#### Prompt
Pictures excluded, copy all of the data below exactly.

-------- Data in this exercise

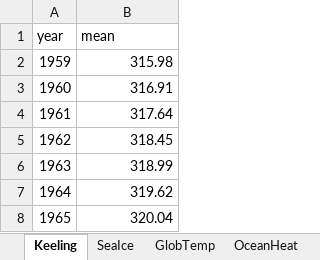
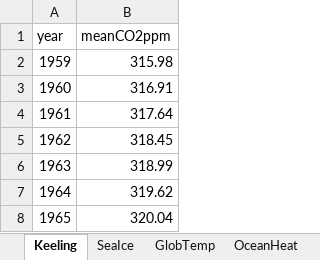
Before and after one commit to EA30POM/Fall2021, an Excel workbook: data/ClimateChangeSigns.xlsx, sheet Keeling, drawn as a sheet; only a part is shown; values as stored, in another font and other column widths than the file's, no borders; the diff names each change by its address in the sheet, - before the commit and + after, or states it on an @@ line.

```diff
--- a/data/ClimateChangeSigns.xlsx (sheet Keeling)
+++ b/data/ClimateChangeSigns.xlsx (sheet Keeling)
-B1: mean
+B1: meanCO2ppm
```
Also changed, not shown: sheet GlobTemp.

----------------

#### Answer space
Before and after one commit to EA30POM/Fall2021, an Excel workbook: data/ClimateChangeSigns.xlsx, sheet Keeling, drawn as a sheet; only a part is shown; values as stored, in another font and other column widths than the file's, no borders; the diff names each change by its address in the sheet, - before the commit and + after, or states it on an @@ line.

```diff
--- a/data/ClimateChangeSigns.xlsx (sheet Keeling)
+++ b/data/ClimateChangeSigns.xlsx (sheet Keeling)
-B1: mean
+B1: meanCO2ppm
```
Also changed, not shown: sheet GlobTemp.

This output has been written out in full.